Scientists offer hope for treatment-resistant prostate cancer

DUBLIN (DPA) : With more than 52,000 diagnoses annually in the United Kingdom alone, prostate cancer is one of the most common cancers in men and one of the more stubborn variants of the fatal disease.
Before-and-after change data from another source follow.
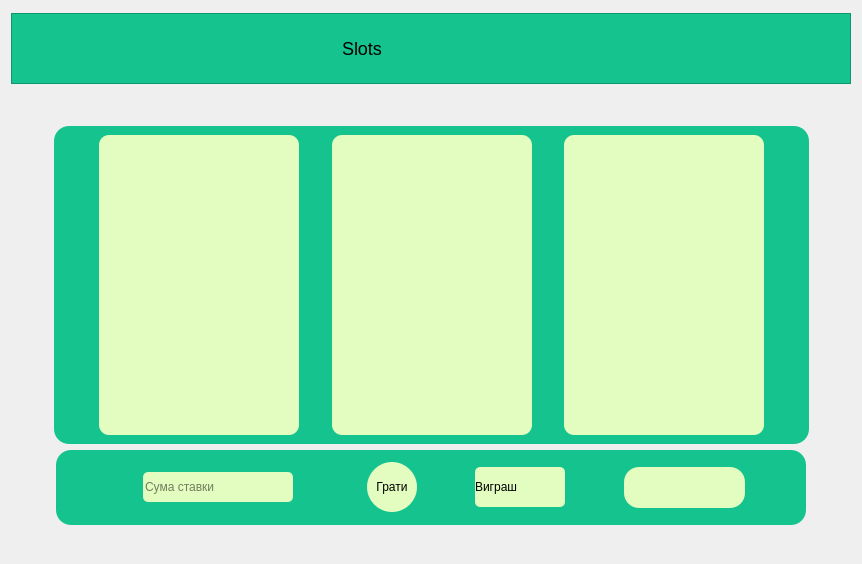
Old version of the form slots.ui in the repository Barsh4ec/Authorization.
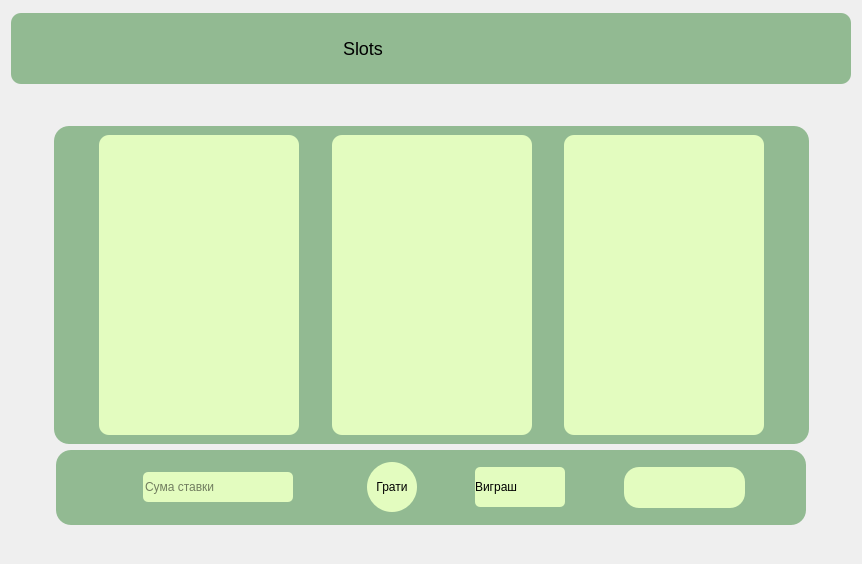
New version of the form. Icons and pictures are not drawn.

```diff
--- a/slots.ui
+++ b/slots.ui
@@ -31,7 +31,8 @@
         </size>
        </property>
        <property name="styleSheet">
-        <string notr="true">background-color:#14C38E;</string>
+        <string notr="true">background: #92BA92;
+border-radius: 10px;</string>
        </property>
        <property name="frameShape">
         <enum>QFrame::StyledPanel</enum>
@@ -243,7 +244,7 @@
           </size>
          </property>
          <property name="styleSheet">
-          <string notr="true">background-color: #14C38E;
+          <string notr="true">background: #92BA92;
 border-radius:15px;</string>
          </property>
          <property name="frameShape">
@@ -422,7 +423,7 @@
           </size>
          </property>
          <property name="styleSheet">
-          <string notr="true">background-color:#14C38E;
+          <string notr="true">background: #92BA92;
 border-radius:15px;</string>
          </property>
          <property name="frameShape">
```
Left out of the diff: 13 changed lines with no effect on the pictures.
However, that could be about to change if a treatment devised by University of Miami scientists proves effective.

The team said they have developed “the first therapy of its kind that disrupts prostate cancer cells’ metabolism and releases cisplatin into the weakened cells.”

Cisplatin is a chemotherapy drug that in the past has not been effective against prostate cancer, despite it having a track record against testicular, breast, bladder, lung and ovarian cancers.

“In mouse models, an orally administered version shrunk tumors substantially,” the researchers reported in findings published in the American Chemical Society’s Central Science Journal.

Not only has cisplatin previously not proven effective against prostate cancer, but the reasons for its failings were “unclear” to scientists, who were also confounded by how “advanced cases of the disease don’t respond to other therapies, such as androgen deprivation.”

In turn, the Miami team, led by Shanta Dhar and colleagues from the university’s Sylvester Comprehensive CancerCenter, looked into developing a therapy “that would inhibit fatty acid oxidation in cancer cells by targeting a mitochondrial protein that is vital to the metabolic process, making the cells susceptible to cisplatin.”

“By targeting the prostate, we can reduce kidney and liver toxicity and the risk of peripheral neuropathy,” Dhar said.